MATERIAL SUPPLIED Start Marker

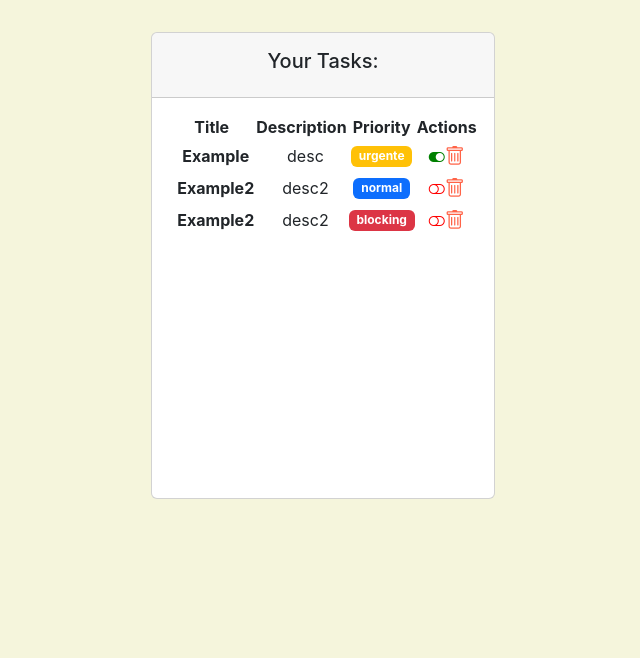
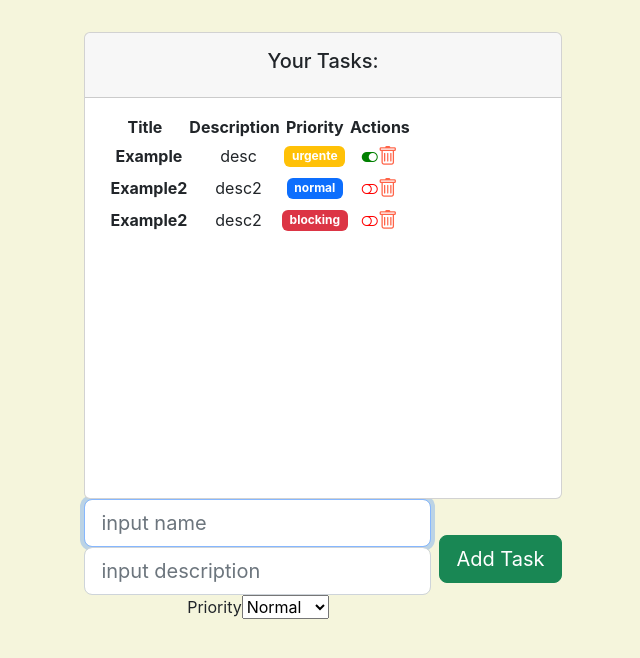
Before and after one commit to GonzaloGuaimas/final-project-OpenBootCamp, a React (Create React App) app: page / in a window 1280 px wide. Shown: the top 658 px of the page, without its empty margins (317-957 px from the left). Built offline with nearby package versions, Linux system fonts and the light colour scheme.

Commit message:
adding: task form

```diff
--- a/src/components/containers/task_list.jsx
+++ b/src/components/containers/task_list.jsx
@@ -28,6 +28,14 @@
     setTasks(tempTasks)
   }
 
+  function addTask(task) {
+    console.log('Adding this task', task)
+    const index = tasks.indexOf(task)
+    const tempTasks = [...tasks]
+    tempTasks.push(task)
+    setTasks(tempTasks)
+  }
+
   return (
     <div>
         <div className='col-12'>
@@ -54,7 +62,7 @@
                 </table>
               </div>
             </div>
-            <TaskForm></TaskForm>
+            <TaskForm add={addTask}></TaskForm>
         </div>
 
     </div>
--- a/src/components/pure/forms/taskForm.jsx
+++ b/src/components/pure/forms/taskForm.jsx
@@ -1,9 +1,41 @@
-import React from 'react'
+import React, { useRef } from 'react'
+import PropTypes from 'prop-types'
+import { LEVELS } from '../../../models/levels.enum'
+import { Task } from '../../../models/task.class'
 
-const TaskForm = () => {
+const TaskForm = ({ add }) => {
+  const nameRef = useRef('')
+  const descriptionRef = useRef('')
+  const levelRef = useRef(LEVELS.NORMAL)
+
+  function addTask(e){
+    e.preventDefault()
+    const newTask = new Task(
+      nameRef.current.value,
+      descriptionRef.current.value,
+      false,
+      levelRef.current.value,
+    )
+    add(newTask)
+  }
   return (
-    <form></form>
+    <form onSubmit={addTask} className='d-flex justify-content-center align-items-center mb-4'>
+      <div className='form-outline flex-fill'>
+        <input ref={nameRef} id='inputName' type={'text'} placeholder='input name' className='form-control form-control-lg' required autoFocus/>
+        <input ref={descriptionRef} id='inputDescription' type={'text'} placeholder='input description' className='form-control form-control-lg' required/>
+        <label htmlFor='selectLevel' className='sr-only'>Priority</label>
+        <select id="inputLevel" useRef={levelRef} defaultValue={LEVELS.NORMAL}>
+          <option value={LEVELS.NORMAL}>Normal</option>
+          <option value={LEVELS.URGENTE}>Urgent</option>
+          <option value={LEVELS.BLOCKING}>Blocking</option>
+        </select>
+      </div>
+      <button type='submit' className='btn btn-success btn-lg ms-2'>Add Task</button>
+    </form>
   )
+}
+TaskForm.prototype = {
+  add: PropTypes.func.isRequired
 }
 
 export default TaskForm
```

MATERIAL SUPPLIED End Marker
MATERIAL SUPPLIED Start Marker

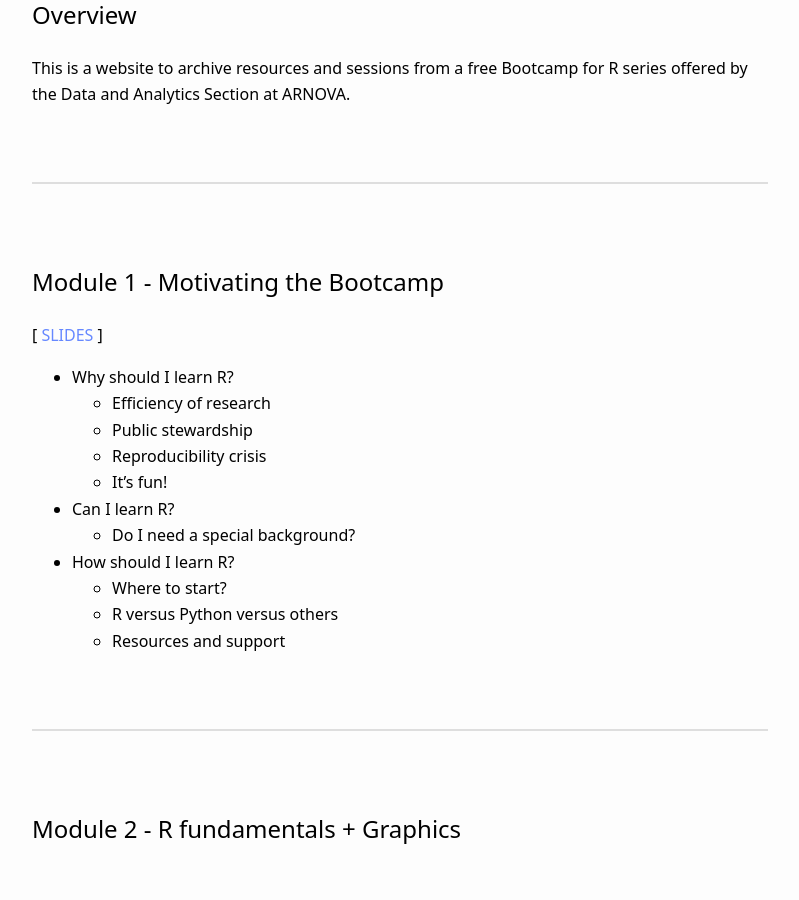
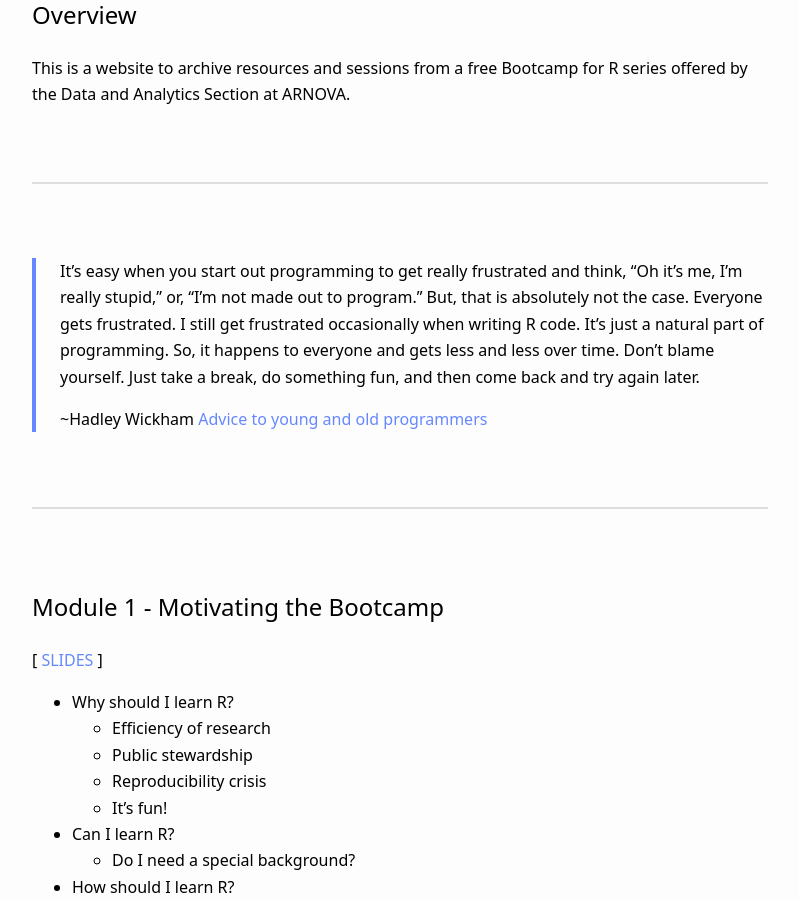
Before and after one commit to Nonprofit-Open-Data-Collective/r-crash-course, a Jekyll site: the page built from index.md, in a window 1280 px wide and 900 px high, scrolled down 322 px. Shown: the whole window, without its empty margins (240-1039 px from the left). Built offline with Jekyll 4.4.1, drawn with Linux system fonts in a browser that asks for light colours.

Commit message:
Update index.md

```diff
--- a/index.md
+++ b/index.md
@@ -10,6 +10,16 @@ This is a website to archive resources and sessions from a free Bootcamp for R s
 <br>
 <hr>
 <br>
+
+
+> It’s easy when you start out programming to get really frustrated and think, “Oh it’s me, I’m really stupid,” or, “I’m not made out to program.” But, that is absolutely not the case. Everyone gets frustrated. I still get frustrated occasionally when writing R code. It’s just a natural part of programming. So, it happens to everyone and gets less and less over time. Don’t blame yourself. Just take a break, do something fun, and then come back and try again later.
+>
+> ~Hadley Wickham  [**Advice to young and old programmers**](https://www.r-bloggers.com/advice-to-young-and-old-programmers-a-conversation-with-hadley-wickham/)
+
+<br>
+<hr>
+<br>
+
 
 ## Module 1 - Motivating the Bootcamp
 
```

MATERIAL SUPPLIED End Marker
MATERIAL SUPPLIED Start Marker

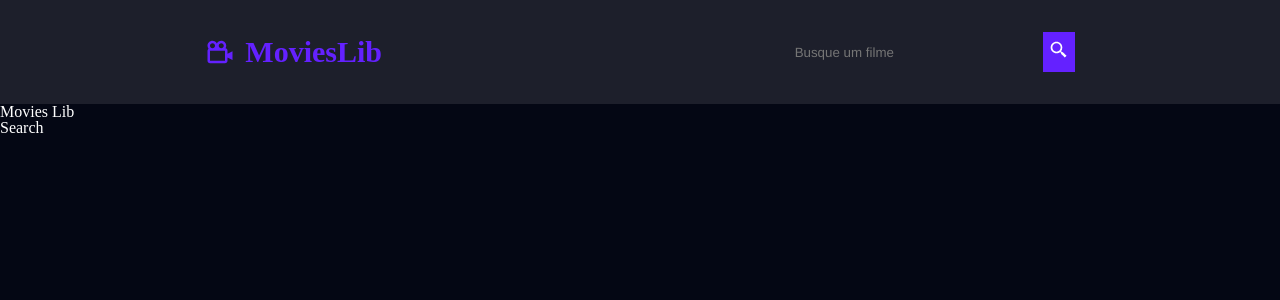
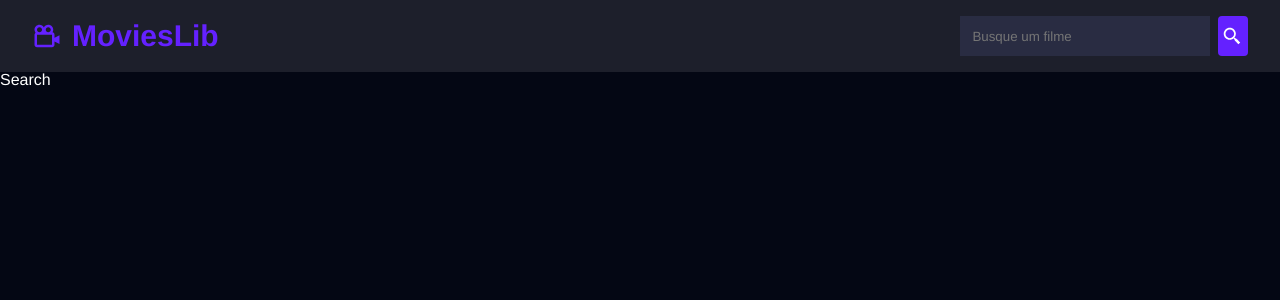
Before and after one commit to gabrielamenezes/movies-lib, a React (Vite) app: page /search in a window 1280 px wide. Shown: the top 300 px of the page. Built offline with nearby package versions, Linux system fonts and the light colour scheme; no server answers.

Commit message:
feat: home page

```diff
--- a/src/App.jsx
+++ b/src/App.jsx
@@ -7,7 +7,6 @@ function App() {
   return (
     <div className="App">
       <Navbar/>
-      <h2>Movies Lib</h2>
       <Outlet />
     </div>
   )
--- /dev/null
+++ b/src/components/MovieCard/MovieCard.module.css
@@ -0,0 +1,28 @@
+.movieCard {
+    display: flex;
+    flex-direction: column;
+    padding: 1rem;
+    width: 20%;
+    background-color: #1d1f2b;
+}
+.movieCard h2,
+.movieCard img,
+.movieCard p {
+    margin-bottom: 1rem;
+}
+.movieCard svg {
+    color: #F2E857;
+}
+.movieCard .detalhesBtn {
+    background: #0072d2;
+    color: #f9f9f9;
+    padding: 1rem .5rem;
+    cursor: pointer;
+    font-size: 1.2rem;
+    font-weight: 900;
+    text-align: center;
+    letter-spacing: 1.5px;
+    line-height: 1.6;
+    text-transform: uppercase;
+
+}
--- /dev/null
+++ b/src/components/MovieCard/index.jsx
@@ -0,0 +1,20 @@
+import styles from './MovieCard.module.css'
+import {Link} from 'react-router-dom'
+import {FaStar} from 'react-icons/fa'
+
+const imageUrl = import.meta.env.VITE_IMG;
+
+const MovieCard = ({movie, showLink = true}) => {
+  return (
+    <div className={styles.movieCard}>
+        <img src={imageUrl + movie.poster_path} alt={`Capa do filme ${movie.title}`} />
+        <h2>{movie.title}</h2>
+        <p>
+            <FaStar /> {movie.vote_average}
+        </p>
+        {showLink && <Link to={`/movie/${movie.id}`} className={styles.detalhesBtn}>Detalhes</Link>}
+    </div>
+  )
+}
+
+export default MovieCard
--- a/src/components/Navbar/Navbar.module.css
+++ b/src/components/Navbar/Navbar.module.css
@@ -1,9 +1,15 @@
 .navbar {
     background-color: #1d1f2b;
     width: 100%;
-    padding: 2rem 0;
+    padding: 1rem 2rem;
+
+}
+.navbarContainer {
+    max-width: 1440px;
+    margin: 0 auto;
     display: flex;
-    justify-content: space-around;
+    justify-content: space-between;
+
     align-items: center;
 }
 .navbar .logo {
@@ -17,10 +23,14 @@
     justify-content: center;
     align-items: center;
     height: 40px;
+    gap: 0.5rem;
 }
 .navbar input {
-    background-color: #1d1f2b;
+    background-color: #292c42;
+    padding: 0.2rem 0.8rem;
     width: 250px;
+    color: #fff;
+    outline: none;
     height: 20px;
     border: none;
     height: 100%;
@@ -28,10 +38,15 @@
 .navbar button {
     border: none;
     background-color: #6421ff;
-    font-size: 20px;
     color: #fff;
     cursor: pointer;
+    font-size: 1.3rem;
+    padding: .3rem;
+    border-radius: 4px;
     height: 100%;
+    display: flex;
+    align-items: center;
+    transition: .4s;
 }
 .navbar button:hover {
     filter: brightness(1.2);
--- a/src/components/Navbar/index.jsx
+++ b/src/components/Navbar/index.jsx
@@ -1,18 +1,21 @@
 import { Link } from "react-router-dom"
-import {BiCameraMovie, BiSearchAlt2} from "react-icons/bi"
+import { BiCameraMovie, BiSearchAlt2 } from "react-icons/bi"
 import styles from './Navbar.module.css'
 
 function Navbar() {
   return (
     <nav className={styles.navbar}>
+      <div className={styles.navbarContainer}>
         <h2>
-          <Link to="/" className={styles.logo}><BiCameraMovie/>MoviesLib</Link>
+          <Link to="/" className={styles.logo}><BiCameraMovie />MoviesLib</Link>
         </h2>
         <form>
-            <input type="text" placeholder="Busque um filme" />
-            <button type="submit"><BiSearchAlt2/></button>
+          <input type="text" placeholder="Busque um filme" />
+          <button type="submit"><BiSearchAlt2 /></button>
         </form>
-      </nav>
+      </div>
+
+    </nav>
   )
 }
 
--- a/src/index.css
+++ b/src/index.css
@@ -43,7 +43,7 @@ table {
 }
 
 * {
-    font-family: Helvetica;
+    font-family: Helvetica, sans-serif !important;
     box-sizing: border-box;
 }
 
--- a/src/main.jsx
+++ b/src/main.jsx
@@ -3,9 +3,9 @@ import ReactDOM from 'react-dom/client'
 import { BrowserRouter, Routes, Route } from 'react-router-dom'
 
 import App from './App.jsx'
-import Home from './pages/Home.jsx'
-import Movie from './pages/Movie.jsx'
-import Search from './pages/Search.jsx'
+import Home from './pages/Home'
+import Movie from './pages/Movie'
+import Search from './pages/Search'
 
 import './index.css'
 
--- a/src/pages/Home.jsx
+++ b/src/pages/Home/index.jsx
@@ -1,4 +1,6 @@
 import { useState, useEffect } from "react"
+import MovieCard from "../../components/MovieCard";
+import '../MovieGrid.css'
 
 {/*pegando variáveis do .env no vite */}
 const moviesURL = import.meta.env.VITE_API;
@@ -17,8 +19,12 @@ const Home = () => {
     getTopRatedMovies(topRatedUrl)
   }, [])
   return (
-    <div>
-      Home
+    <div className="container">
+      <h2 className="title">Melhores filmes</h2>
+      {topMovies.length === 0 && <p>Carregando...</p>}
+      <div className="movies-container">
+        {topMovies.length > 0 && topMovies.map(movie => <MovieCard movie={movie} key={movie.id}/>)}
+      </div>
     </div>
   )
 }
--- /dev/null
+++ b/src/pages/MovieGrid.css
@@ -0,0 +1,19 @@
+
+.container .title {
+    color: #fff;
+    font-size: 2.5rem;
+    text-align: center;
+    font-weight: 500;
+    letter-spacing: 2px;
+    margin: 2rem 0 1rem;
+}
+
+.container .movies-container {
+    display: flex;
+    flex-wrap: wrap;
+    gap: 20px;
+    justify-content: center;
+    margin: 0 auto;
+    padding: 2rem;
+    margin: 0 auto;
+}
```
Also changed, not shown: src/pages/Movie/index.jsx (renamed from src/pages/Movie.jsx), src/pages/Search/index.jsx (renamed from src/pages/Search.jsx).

MATERIAL SUPPLIED End Marker

WHAT IS REQUIRED:
If a line in the entries holds the string "border", copy it.

THE COMPLETED TASK:
     border: none;
     border: none;
+    border-radius: 4px;
     box-sizing: border-box;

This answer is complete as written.